It was a triumphant return to St. Louis for Albert Pujols on Friday night. Albert legged out an infield single that beat the throw to first by a substantial margin, took a four pitch walk, and hit a deep fly ball that stunned the anxious crowd. It was definitely fun for everyone involved. Too bad the Angels weren’t involved.
Michael Wacha, literally the worst that the Cardinals could offer, was moved up to start against the Angels because reasons. Fortunately for the massive crowd of real fans, a lifeless Angels squad would be utterly quashed by his middling, shaky, and wild stuff.
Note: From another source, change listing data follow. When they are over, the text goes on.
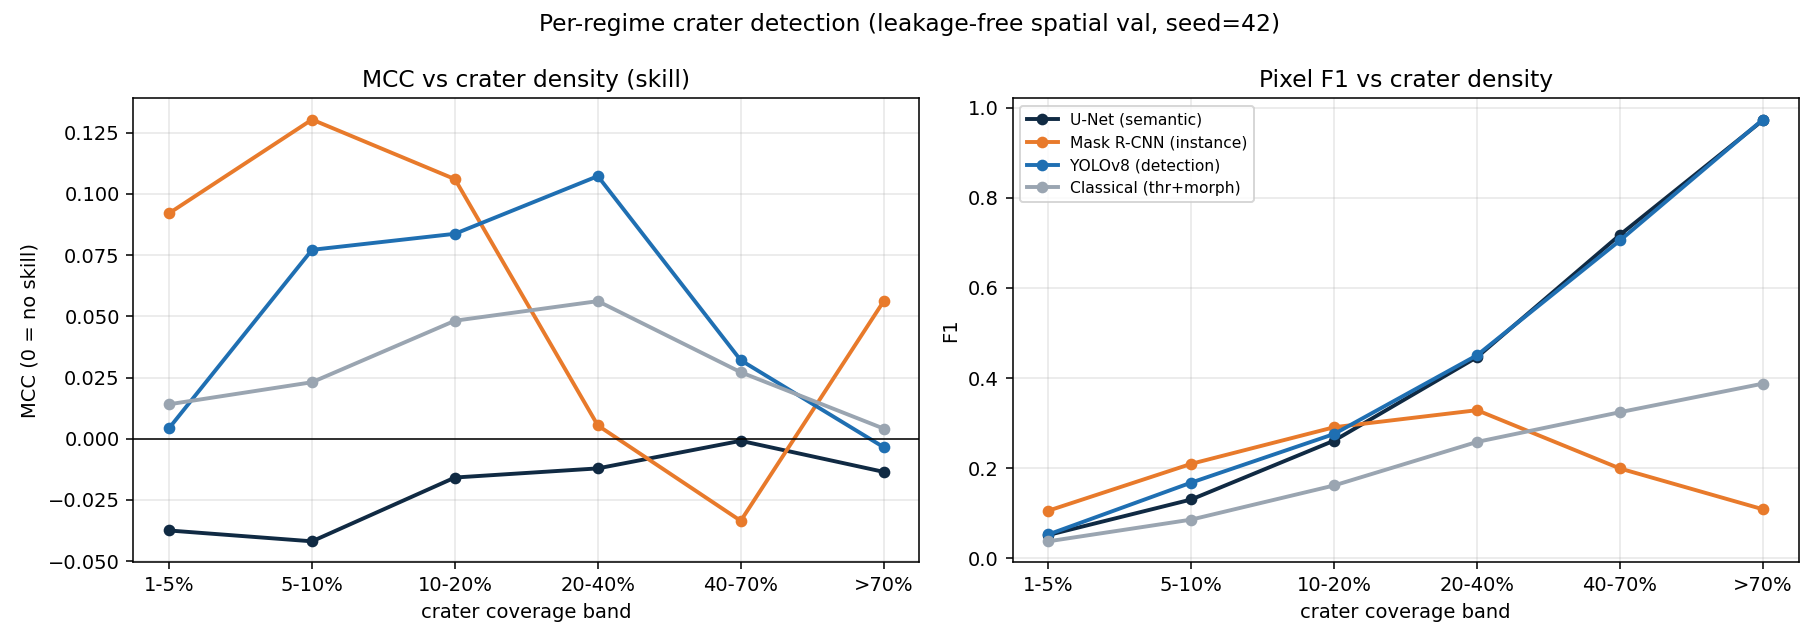
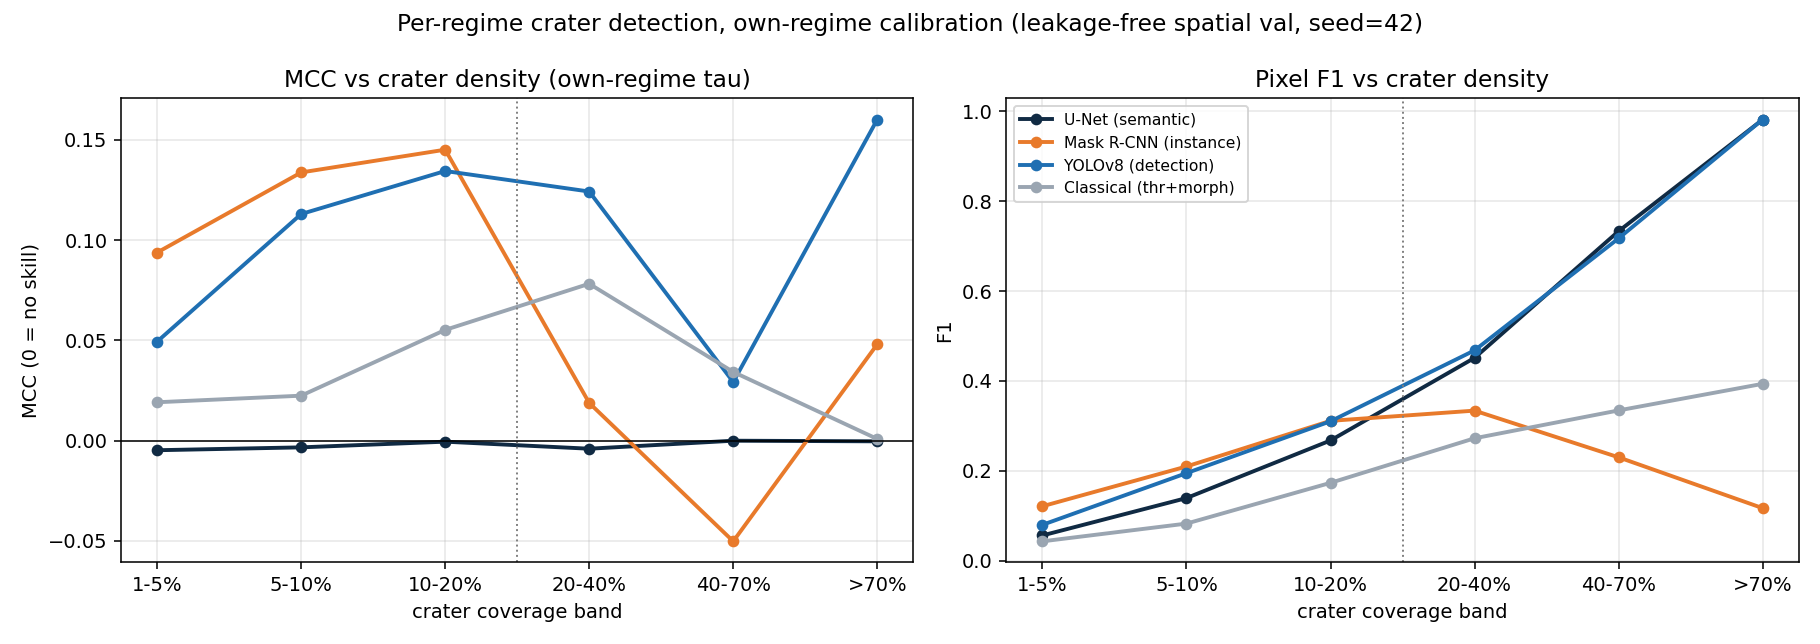
feat(comparison): per-regime own-optimum threshold calibration (clean calib/test)
Each density regime calibrates its own tau on a disjoint 40/60 calib/test split,
metrics on held-out test only. Confirms the flip at each regime's optimum:
sparse Mask R-CNN MCC 0.187 > YOLO 0.159 > Classical 0.069 > U-Net ~0;
dense YOLO 0.240 > Classical 0.031 > U-Net ~0 > Mask R-CNN -0.111. U-Net F1 0.945
vs MCC -0.001 on dense = base-rate trap. Updates fig_regime.png + report tables.

diff --git a/Moon-Recognition/comparison/regime_analysis.py b/Moon-Recognition/comparison/regime_analysis.py
@@ -1,14 +1,15 @@
 #!/usr/bin/env python
-"""Per-regime crater comparison + report-grade aggregate numbers.
+"""Per-regime crater comparison with PER-REGIME threshold calibration.
 
-Single inference pass per tile (Mask R-CNN is ~90x slower than the rest, so we
-never re-run it per band). Threshold per method is calibrated on a disjoint
-calibration pool, then metrics are computed per crater-density band and as
-fair/dense aggregates.
+Each density regime (sparse 1-20 %, dense >=20 %) gets its OWN operating point:
+within the regime, tiles are split into a disjoint calibration and test set; the
+threshold tau is chosen on calibration (max micro-F1) and all metrics are reported
+on the held-out test tiles. So every method is shown at its own per-regime optimum,
+with no test-set tuning. Single inference pass per tile (Mask R-CNN is ~90x slower).
 
   KMP_DUPLICATE_LIB_OK=TRUE python Moon-Recognition/comparison/regime_analysis.py
 """
-import os, sys, glob, time, warnings, logging, numpy as np, pandas as pd, torch
+import os, sys, glob, warnings, logging, numpy as np, pandas as pd, torch
 warnings.filterwarnings("ignore"); logging.disable(logging.WARNING)
 os.environ.setdefault("KMP_DUPLICATE_LIB_OK", "TRUE")
 import matplotlib; matplotlib.use("Agg")
@@ -26,9 +27,13 @@ from lunar_segmentation.data.preprocessing import CLASS_NAMES
 import maskrcnn_loader
 from ultralytics import YOLO
 
-BANDS = [(0.01, 0.05), (0.05, 0.10), (0.10, 0.20), (0.20, 0.40), (0.40, 0.70), (0.70, 1.01)]
-BAND_LBL = ["1-5%", "5-10%", "10-20%", "20-40%", "40-70%", ">70%"]
-K_TEST, N_CALIB, SEED = 90, 150, 0
+# (regime label, frac_lo, frac_hi, [(band_lo, band_hi, band_label)...], tile cap)
+REGIMES = [
+    ("fair(1-20%)", 0.01, 0.20, [(0.01, 0.05, "1-5%"), (0.05, 0.10, "5-10%"), (0.10, 0.20, "10-20%")], None),
+    ("dense(>=20%)", 0.20, 1.01, [(0.20, 0.40, "20-40%"), (0.40, 0.70, "40-70%"), (0.70, 1.01, ">70%")], 320),
+]
+BAND_ORDER = ["1-5%", "5-10%", "10-20%", "20-40%", "40-70%", ">70%"]
+CALIB_FRAC, SEED = 0.40, 0
 COLORS = {"U-Net (semantic)": "#102A43", "Mask R-CNN (instance)": "#E87A2B",
           "YOLOv8 (detection)": "#1F6FB2", "Classical (thr+morph)": "#9aa5b1"}
 
@@ -44,79 +49,75 @@ def main():
     val = val.assign(frac=val["positive_pixels"] / 65536.0)
     val = val[val["frac"] >= 0.01].reset_index(drop=True)
     rng = np.random.default_rng(SEED)
-    perm = rng.permutation(len(val))
-    calib_idx = perm[:N_CALIB]
-    rest = val.iloc[perm[N_CALIB:]]
-    # stratified test pool: up to K_TEST per band
-    test_rows = []
-    for lo, hi in BANDS:
-        b = rest[(rest["frac"] >= lo) & (rest["frac"] < hi)]
-        test_rows.append(b.iloc[: K_TEST])
-    test_df = pd.concat(test_rows).reset_index(drop=True)
-    calib_df = val.iloc[calib_idx]
-    print(f"device={C.DEV} | calib={len(calib_df)} | test={len(test_df)} "
-          f"(per-band: {[len(t) for t in test_rows]})")
 
-    calib_imgs = [load_tile(r) for _, r in calib_df.iterrows()]
-    test_imgs = [load_tile(r) for _, r in test_df.iterrows()]
-    test_frac = test_df["frac"].values
-    test_gtcnt = [C.count_components(gt) for _, gt in test_imgs]
-
-    # models
     unet = Predictor(SmallUNet(3, len(CLASS_NAMES)),
                      weights_path=os.path.join(ROOT, "data/MR/weights/best_trained.pth"), device=C.DEV)
     mrcnn, names, _ = maskrcnn_loader.build_and_load(os.path.join(ROOT, "data/MR/weights/best_model.pth"), device=C.DEV)
     clab = names.index("impact_crater")
     yolo = YOLO(sorted(glob.glob(os.path.join(ROOT, "Moon-Recognition/yolo/YOLO/runs/detect/train*/weights/best.pt")))[-1])
     methods = {
-        "U-Net (semantic)":      dict(fn=lambda im: C.unet_repr(unet, im),               grid=np.round(np.arange(0.30, 0.91, 0.05), 2)),
-        "Mask R-CNN (instance)": dict(fn=lambda im: C.maskrcnn_repr(mrcnn, im, clab),     grid=np.array([0.05, 0.1, 0.2, 0.3, 0.4, 0.5, 0.6, 0.7])),
-        "YOLOv8 (detection)":    dict(fn=lambda im: C.yolo_repr(yolo, im),                grid=np.array([0.05, 0.1, 0.2, 0.3, 0.4, 0.5, 0.6, 0.7])),
-        "Classical (thr+morph)": dict(fn=lambda im: C.classical_repr(im),                 grid=np.array([0.5])),
+        "U-Net (semantic)":      dict(fn=lambda im: C.unet_repr(unet, im),           grid=np.round(np.arange(0.30, 0.91, 0.05), 2)),
+        "Mask R-CNN (instance)": dict(fn=lambda im: C.maskrcnn_repr(mrcnn, im, clab), grid=np.array([0.05, 0.1, 0.2, 0.3, 0.4, 0.5, 0.6, 0.7])),
+        "YOLOv8 (detection)":    dict(fn=lambda im: C.yolo_repr(yolo, im),            grid=np.array([0.05, 0.1, 0.2, 0.3, 0.4, 0.5, 0.6, 0.7])),
+        "Classical (thr+morph)": dict(fn=lambda im: C.classical_repr(im),             grid=np.array([0.5])),
     }
 
     per_band, agg = [], []
-    for name, spec in methods.items():
-        print(f"  {name} ...", flush=True)
-        creps = [spec["fn"](im)[0] for im, _ in calib_imgs]
-        treps, ttimes = [], []
-        for im, _ in test_imgs:
-            rep, dt = spec["fn"](im); treps.append(rep); ttimes.append(dt)
-        tau = C.best_tau(creps, [gt for _, gt in calib_imgs], spec["grid"])
+    for rname, rlo, rhi, bands, cap in REGIMES:
+        rv = val[(val["frac"] >= rlo) & (val["frac"] < rhi)]
+        rv = rv.iloc[rng.permutation(len(rv))].reset_index(drop=True)
+        if cap:
+            rv = rv.iloc[:cap]
+        ncal = int(round(CALIB_FRAC * len(rv)))
+        calib_df, test_df = rv.iloc[:ncal], rv.iloc[ncal:]
+        calib_imgs = [load_tile(r) for _, r in calib_df.iterrows()]
+        test_imgs = [load_tile(r) for _, r in test_df.iterrows()]
+        test_frac = test_df["frac"].values
+        test_gtcnt = [C.count_components(gt) for _, gt in test_imgs]
+        print(f"[{rname}] calib={len(calib_imgs)} test={len(test_imgs)}  "
+              f"test per-band: {[int(((test_frac>=lo)&(test_frac<hi)).sum()) for lo,hi,_ in bands]}", flush=True)
 
-        def eval_subset(mask):
-            idx = np.where(mask)[0]
-            if len(idx) == 0:
-                return None
-            return C.evaluate([treps[i] for i in idx], [test_imgs[i][1] for i in idx],
-                              [test_gtcnt[i] for i in idx], tau, [ttimes[i] for i in idx])
+        for name, spec in methods.items():
+            creps = [spec["fn"](im)[0] for im, _ in calib_imgs]
+            treps, ttimes = [], []
+            for im, _ in test_imgs:
+                rep, dt = spec["fn"](im); treps.append(rep); ttimes.append(dt)
+            tau = C.best_tau(creps, [gt for _, gt in calib_imgs], spec["grid"])   # calibrated on THIS regime's calib
 
-        for (lo, hi), lbl in zip(BANDS, BAND_LBL):
-            m = eval_subset((test_frac >= lo) & (test_frac < hi))
-            if m: per_band.append(dict(method=name, band=lbl, tau=float(tau), n=int(((test_frac >= lo) & (test_frac < hi)).sum()), **m))
-        for tag, mask in [("fair(1-20%)", test_frac < 0.20), ("dense(>=20%)", test_frac >= 0.20)]:
-            m = eval_subset(mask)
-            if m: agg.append(dict(method=name, regime=tag, tau=float(tau), n=int(mask.sum()), **m))
+            def eval_subset(mask):
+                idx = np.where(mask)[0]
+                return None if len(idx) == 0 else C.evaluate(
+                    [treps[i] for i in idx], [test_imgs[i][1] for i in idx],
+                    [test_gtcnt[i] for i in idx], tau, [ttimes[i] for i in idx])
+
+            m = eval_subset(np.ones(len(treps), bool))
+            agg.append(dict(method=name, regime=rname, tau=float(tau), n=len(treps), **m))
+            print(f"    {name:24s} tau={tau:.2f}  F1={m['f1']:.3f}  MCC={m['mcc']:.3f}  n={len(treps)}")
+            for lo, hi, lbl in bands:
+                bm = eval_subset((test_frac >= lo) & (test_frac < hi))
+                if bm:
+                    per_band.append(dict(method=name, band=lbl, regime=rname, tau=float(tau),
+                                         n=int(((test_frac >= lo) & (test_frac < hi)).sum()), **bm))
 
     pb = pd.DataFrame(per_band); pb.to_csv(os.path.join(HERE, "regime_per_band.csv"), index=False)
     ag = pd.DataFrame(agg); ag.to_csv(os.path.join(HERE, "regime_aggregate.csv"), index=False)
-    print("\n=== AGGREGATE (report-grade) ===")
+    print("\n=== AGGREGATE — per-regime own-optimum tau (held-out test) ===")
     print(ag[["method", "regime", "n", "tau", "f1", "iou", "mcc", "count_mae", "ms_per_tile"]]
           .to_string(index=False, float_format=lambda v: f"{v:.3f}"))
 
-    # figure: MCC and F1 vs density band
     fig, axes = plt.subplots(1, 2, figsize=(13, 4.6))
-    for metric, ax, ttl in zip(["mcc", "f1"], axes, ["MCC vs crater density (skill)", "Pixel F1 vs crater density"]):
+    for metric, ax, ttl in zip(["mcc", "f1"], axes, ["MCC vs crater density (own-regime tau)", "Pixel F1 vs crater density"]):
         for name in methods:
-            d = pb[pb.method == name].set_index("band").reindex(BAND_LBL)
-            ax.plot(BAND_LBL, d[metric], "o-", color=COLORS[name], label=name, lw=2, ms=5)
+            d = pb[pb.method == name].set_index("band").reindex(BAND_ORDER)
+            ax.plot(BAND_ORDER, d[metric], "o-", color=COLORS[name], label=name, lw=2, ms=5)
+        ax.axvline(2.5, color="grey", ls=":", lw=1)   # fair | dense boundary (tau switches here)
         ax.set_xlabel("crater coverage band"); ax.set_title(ttl); ax.grid(alpha=0.3)
         if metric == "mcc":
             ax.axhline(0, color="k", lw=0.8); ax.set_ylabel("MCC (0 = no skill)")
         else:
             ax.set_ylabel("F1")
     axes[1].legend(fontsize=8, loc="upper left")
-    fig.suptitle("Per-regime crater detection (leakage-free spatial val, seed=42)", fontsize=12)
+    fig.suptitle("Per-regime crater detection, own-regime calibration (leakage-free spatial val, seed=42)", fontsize=12)
     fig.tight_layout()
     p = os.path.join(HERE, "fig_regime.png"); fig.savefig(p, dpi=140); print("\nwrote", p)
 

diff --git a/Moon-Recognition/comparison/COMPARISON_REPORT.md b/Moon-Recognition/comparison/COMPARISON_REPORT.md
@@ -47,35 +47,37 @@ Two things this exposes:
 
 ## 4. Report-grade per-regime comparison
 
-The best method depends on crater density, so the headline result is **per density band**, on a larger stratified sample (**418 test tiles** across six bands; each method's threshold calibrated once on a disjoint 150-tile pool). See **`fig_regime.png`** (MCC and F1 vs crater coverage) and `fig_qualitative.png`.
+The best method depends on crater density, so the headline result is **per density band**. Each regime is calibrated **on its own**: within the regime, tiles are split into a disjoint calibration / test set (40/60), τ is chosen on calibration (max F1), and metrics are reported on held-out test tiles — every method shown at its own per-regime optimum, no test-set tuning. See **`fig_regime.png`** (MCC and F1 vs crater coverage) and `fig_qualitative.png`.
 
-**Sparse / discriminative regime (coverage 1–20 %, n = 148, prevalence ≈ 0.09)** — also the regime Mask R-CNN was trained for (`max_channel_fraction=0.20`):
+**Sparse / discriminative regime (coverage 1–20 %, n = 94 test, prevalence ≈ 0.09)** — also the regime Mask R-CNN was trained for (`max_channel_fraction=0.20`):
 
-| Method | F1 | IoU | **MCC** | Precision | Recall | Count MAE | ms/tile |
-|---|---|---|---|---|---|---|---|
-| **Mask R-CNN** (instance) | 0.243 | 0.139 | **0.147** | 0.161 | 0.495 | 172 | 923 |
-| **YOLOv8** (detection) | 0.214 | 0.120 | **0.104** | 0.142 | 0.432 | 32 | 10 |
-| **Classical** (thr+morph) | 0.134 | 0.072 | **0.064** | 0.166 | 0.112 | 15 | 1 |
-| **U-Net** (semantic) | 0.168 | 0.092 | **−0.014** | 0.093 | 0.891 | 23 | 13 |
+| Method | F1 | IoU | **MCC** | Precision | Recall | Count MAE | ms/tile | τ |
+|---|---|---|---|---|---|---|---|---|
+| **Mask R-CNN** (instance) | 0.279 | 0.162 | **0.187** | 0.214 | 0.401 | 83 | 924 | 0.20 |
+| **YOLOv8** (detection) | 0.253 | 0.145 | **0.159** | 0.163 | 0.563 | 106 | 10 | 0.05 |
+| **Classical** (thr+morph) | 0.142 | 0.076 | **0.069** | 0.173 | 0.120 | 16 | 1 | — |
+| **U-Net** (semantic) | 0.176 | 0.097 | **−0.000** | 0.097 | 1.000 | 24 | 13 | 0.30 |
 
-**Dense regime (coverage ≥ 20 %, n = 270)** — the bulk of the dataset (~77 % of tiles):
+**Dense regime (coverage ≥ 20 %, n = 192 test)** — the bulk of the dataset (~77 % of tiles):
 
-| Method | F1 | IoU | **MCC** | Precision | Recall | Count MAE | ms/tile |
-|---|---|---|---|---|---|---|---|
-| **YOLOv8** (detection) | 0.770 | 0.626 | **0.273** | 0.654 | 0.937 | 41 | 11 |
-| **U-Net** (semantic) | 0.749 | 0.599 | **0.039** | 0.602 | 0.993 | 22 | 13 |
-| **Classical** (thr+morph) | 0.343 | 0.207 | **0.064** | 0.661 | 0.231 | 34 | 1 |
-| **Mask R-CNN** (instance) | 0.197 | 0.109 | **−0.178** | 0.417 | 0.129 | 79 | 922 |
+| Method | F1 | IoU | **MCC** | Precision | Recall | Count MAE | ms/tile | τ |
+|---|---|---|---|---|---|---|---|---|
+| **YOLOv8** (detection) | 0.947 | 0.899 | **0.240** | 0.905 | 0.992 | 13 | 9 | 0.10 |
+| **U-Net** (semantic) | 0.945 | 0.895 | **−0.001** | 0.895 | 1.000 | 5 | 13 | 0.30 |
+| **Classical** (thr+morph) | 0.387 | 0.240 | **0.031** | 0.912 | 0.245 | 49 | 1 | — |
+| **Mask R-CNN** (instance) | 0.132 | 0.071 | **−0.111** | 0.781 | 0.072 | 41 | 921 | 0.05 |
+
+The U-Net F1 of **0.945** on dense tiles next to its **MCC of −0.001** is the base-rate trap in one line: near-perfect-looking F1, zero actual skill (precision = prevalence, recall = 1.0 — it predicts crater everywhere).
 
 The flip is unambiguous: **Mask R-CNN** leads on sparse tiles (the only method with real skill there) and goes to **negative MCC** on dense tiles (out-of-distribution); **YOLOv8** is best on dense tiles; **U-Net never beats chance** (MCC ≈ 0) in either regime — even where its F1 reaches 0.75, that is base rate, not skill (`fig_regime.png`, right panel).
 
 ## 5. What we actually learn
 
-- **U-Net has no skill in either regime.** MCC is −0.014 (sparse) and 0.039 (dense) — flat along zero at every crater density (`fig_regime.png`). It predicts crater over almost the whole tile (recall ≈ 0.89–0.99, precision ≈ prevalence); the qualitative panel shows an all-crater column. It learned the dataset's dominant base rate, not crater shape. This is the single most important finding and it directly explains the weak numbers everyone reported.
-- **Mask R-CNN is the only method with clear skill on sparse tiles** (MCC 0.147) — it genuinely localizes craters — but **~90× slower** (≈920 ms/tile vs ~10) and out-of-distribution on dense tiles (MCC −0.178), where its instance prep was never meant to operate.
-- **YOLOv8** is the strongest on the dense majority (MCC 0.273) and a solid speed/accuracy compromise on sparse tiles (MCC 0.104 at 10 ms/tile), though it over-detects at low confidence (count MAE 32–41).
-- **The classical baseline (MCC ≈ 0.064 in both regimes) beats the U-Net** on the prevalence-robust metric while being 1 ms/tile and fully interpretable. That a 30-line OpenCV function out-discriminates the trained U-Net is a genuine result, not a throwaway.
-- **Best method depends on crater density (regime flip).** Sparse (1–20 %): Mask R-CNN > YOLO > Classical > U-Net ≈ chance. Dense (≥20 %): YOLO > U-Net ≈ Classical > Mask R-CNN (negative). No method dominates everywhere — the right framing is per-regime, not one leaderboard.
+- **U-Net has no skill in either regime.** MCC is −0.000 (sparse) and −0.001 (dense) — flat along zero at every crater density (`fig_regime.png`), even where its F1 reaches 0.945. It predicts crater over almost the whole tile (recall ≈ 1.0, precision ≈ prevalence); the qualitative panel shows an all-crater column. It learned the dataset's dominant base rate, not crater shape. This is the single most important finding and it directly explains the weak numbers everyone reported.
+- **Mask R-CNN is the only method with clear skill on sparse tiles** (MCC 0.187) — it genuinely localizes craters — but **~90× slower** (≈920 ms/tile vs ~10) and out-of-distribution on dense tiles (MCC −0.111), where its instance prep was never meant to operate.
+- **YOLOv8** is the strongest on the dense majority (MCC 0.240) and a solid speed/accuracy compromise on sparse tiles (MCC 0.159 at 10 ms/tile), though it over-detects at low confidence (count MAE 106 on sparse).
+- **The classical baseline beats the U-Net on sparse tiles** (MCC 0.069 vs ≈0) at 1 ms/tile and fully interpretable. That a 30-line OpenCV function out-discriminates the trained U-Net there is a genuine result, not a throwaway.
+- **Best method depends on crater density (regime flip).** Sparse (1–20 %): Mask R-CNN > YOLO > Classical > U-Net ≈ chance. Dense (≥20 %): YOLO > Classical > U-Net ≈ chance > Mask R-CNN (negative). No method dominates everywhere — the right framing is per-regime, not one leaderboard.
 - **Trade-off summary:** accuracy (MCC) is regime-dependent (above); speed → Classical (1 ms) ≈ YOLO ≈ U-Net (~10 ms) ≫ Mask R-CNN (~920 ms, 90×); interpretability → Classical > the rest.
 
 ## 6. Limitations (be honest about these)
@@ -83,8 +85,8 @@ The flip is unambiguous: **Mask R-CNN** leads on sparse tiles (the only method w
 - The shared metric is **pixel coverage of the crater class**; it structurally favours area-covering methods (semantic/box-fill) over instance methods. The count metric and MCC partly offset this, but no single number is perfectly fair across task types.
 - **YOLO's classes are uninterpretable** (`class0…class6`, and it only ever predicts `class0`); all its boxes are treated as crater. If its training labels were not crater, its column is mislabelled — needs confirming with Alireza's real label map.
 - Mask R-CNN GT "count" via connected components on a dense semantic mask is noisy; count MAE should be read as indicative, not definitive.
-- **Operating-point sensitivity:** MCC/F1 depend on the threshold τ. Here τ is calibrated once per method on a mixed-regime pool; a τ tuned per regime would raise some dense-tile numbers (e.g. YOLO). The *rankings and the regime flip are robust*, but absolute values shift with τ — report the calibration protocol alongside any number.
-- Report-grade numbers are on **418 test tiles** (148 sparse / 270 dense) with a 150-tile calibration pool — stable for ranking; widen the per-band caps (`K_TEST`) for final-manuscript precision.
+- **Operating-point sensitivity:** MCC/F1 depend on the threshold τ. Each regime is now calibrated on its *own* disjoint calib set (τ shown per row); rankings and the regime flip are robust, but absolute values shift with τ — always report it.
+- Numbers are on **286 held-out test tiles** (94 sparse / 192 dense; 191 calibration tiles total). The aggregates are stable; within the dense regime the 40–70 % band is undersampled (n≈22, hence the noisy mid-density dip in `fig_regime.png`). Widen the caps for final-manuscript precision.
 
 ## 7. Implications for the 9 July retake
The Angels would muster 5 hits against the former MLB-quality pitcher, 4 of which came via Justin Upton and Mike Trout. The two took advantage of some fielding antics by Harrison Bader in the 1st to score a run and that was it. The Angels would get pitched around and fail with runners in scoring position the rest of the night. 5 of the Angels’ 8 strikeouts would be looking at pitches well in the zone.
Meanwhile, Griffin Canning was stellar... for 3 innings. 9 up, 9 down. It was beautiful and he looked like that bulldog we all know and love, even buckling down for his first out after a game-halting siren was tripped. I had a beautiful title ready that began, “Whiffin’ Canning alarms real fans.” He then walked Carpenter in the 4th and his command escaped him. He ended his night after 5 1⁄3 with only 4 hits allowed, but an uncharacteristic 3 walks allowed, an extremely low 3 strikeouts, and 2 earned runs, both of which came at the hands of a pesky Marcell Ozuna.
Fortunately, Luke Bard was called up to put away any stressful thoughts of postseason contention and Wild Card chases.
Welcome back to another episode of Sub-.500, where the effort’s made up and the games don’t matter. If you are interested, Trout’s OPS rose to 1.121 behind 2 singles and a walk. If you aren’t, I don’t blame you dude.